> _The task_: Search the entries below. Return every line that has "canonical" in it.

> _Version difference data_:
============
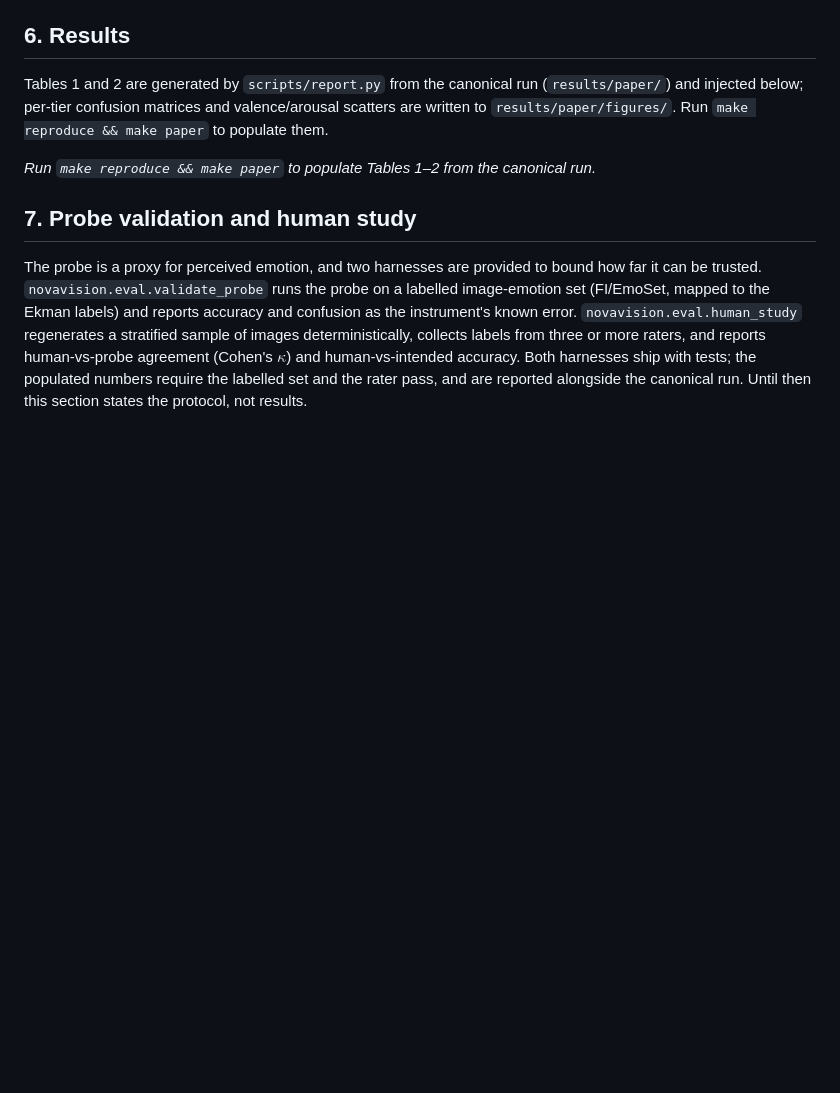
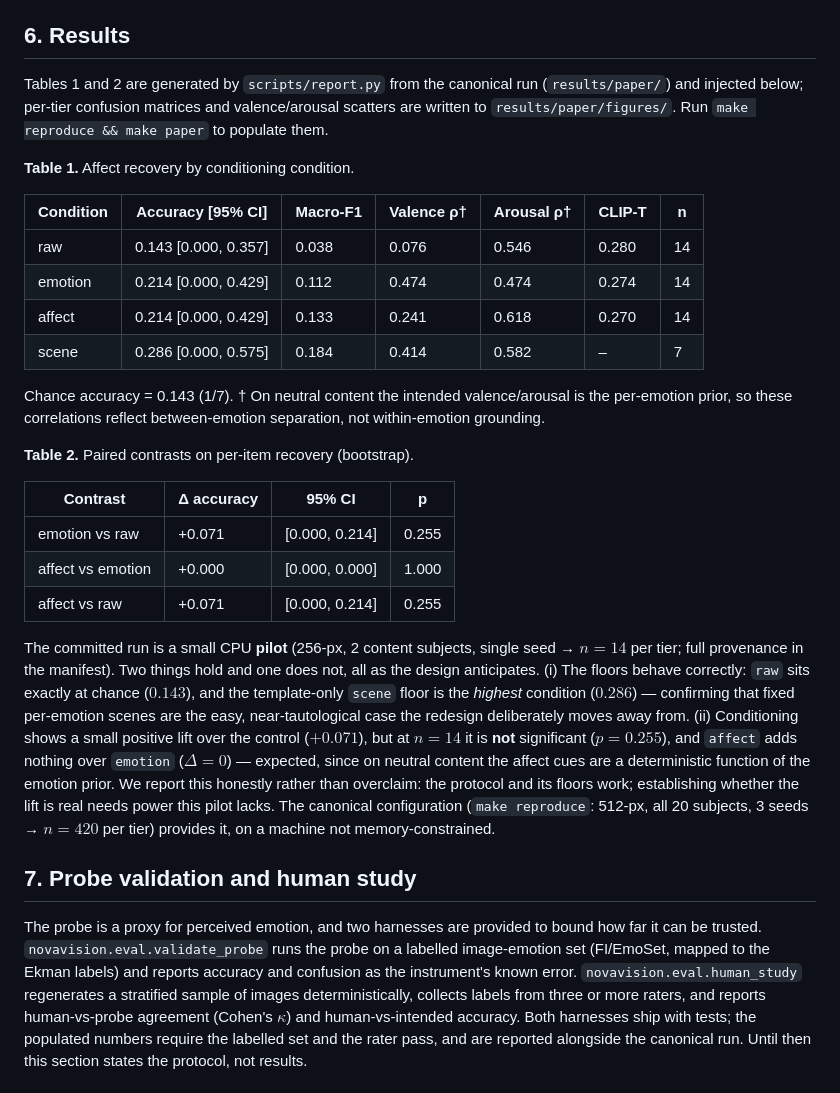
Before and after one commit to urmeo/NovaVision, a Markdown page: paper/paper.md, the part around the change. Drawn GitHub-style; blank space fills up the shorter version.

Commit message:
interpret pilot

```diff
--- a/paper/paper.md
+++ b/paper/paper.md
@@ -114,8 +114,41 @@ and injected below; per-tier confusion matrices and valence/arousal scatters are
 `results/paper/figures/`. Run `make reproduce && make paper` to populate them.
 
 <!--TABLES-->
-*Run `make reproduce && make paper` to populate Tables 1–2 from the canonical run.*
+<!-- generated by scripts/report.py; do not edit by hand -->
+**Table 1.** Affect recovery by conditioning condition.
+
+| Condition | Accuracy [95% CI] | Macro-F1 | Valence ρ† | Arousal ρ† | CLIP-T | n |
+|---|---|---|---|---|---|---|
+| raw | 0.143 [0.000, 0.357] | 0.038 | 0.076 | 0.546 | 0.280 | 14 |
+| emotion | 0.214 [0.000, 0.429] | 0.112 | 0.474 | 0.474 | 0.274 | 14 |
+| affect | 0.214 [0.000, 0.429] | 0.133 | 0.241 | 0.618 | 0.270 | 14 |
+| scene | 0.286 [0.000, 0.575] | 0.184 | 0.414 | 0.582 | – | 7 |
+
+Chance accuracy = 0.143 (1/7).
+† On neutral content the intended valence/arousal is the per-emotion prior, so these correlations reflect between-emotion separation, not within-emotion grounding.
+
+**Table 2.** Paired contrasts on per-item recovery (bootstrap).
+
+| Contrast | Δ accuracy | 95% CI | p |
+|---|---|---|---|
+| emotion vs raw | +0.071 | [0.000, 0.214] | 0.255 |
+| affect vs emotion | +0.000 | [0.000, 0.000] | 1.000 |
+| affect vs raw | +0.071 | [0.000, 0.214] | 0.255 |
+
 <!--/TABLES-->
+
+The committed run is a small CPU **pilot** (256-px, 2 content subjects, single seed →
+$n=14$ per tier; full provenance in the manifest). Two things hold and one does not, all as
+the design anticipates. (i) The floors behave correctly: `raw` sits exactly at chance
+($0.143$), and the template-only `scene` floor is the *highest* condition ($0.286$) —
+confirming that fixed per-emotion scenes are the easy, near-tautological case the redesign
+deliberately moves away from. (ii) Conditioning shows a small positive lift over the control
+($+0.071$), but at $n=14$ it is **not** significant ($p=0.255$), and `affect` adds nothing over
+`emotion` ($\Delta=0$) — expected, since on neutral content the affect cues are a deterministic
+function of the emotion prior. We report this honestly rather than overclaim: the protocol and
+its floors work; establishing whether the lift is real needs power this pilot lacks. The
+canonical configuration (`make reproduce`: 512-px, all 20 subjects, 3 seeds → $n=420$ per tier)
+provides it, on a machine not memory-constrained.
 
 ## 7. Probe validation and human study
 
```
============
> _Output_:
-*Run `make reproduce && make paper` to populate Tables 1–2 from the canonical run.*
+canonical configuration (`make reproduce`: 512-px, all 20 subjects, 3 seeds → $n=420$ per tier)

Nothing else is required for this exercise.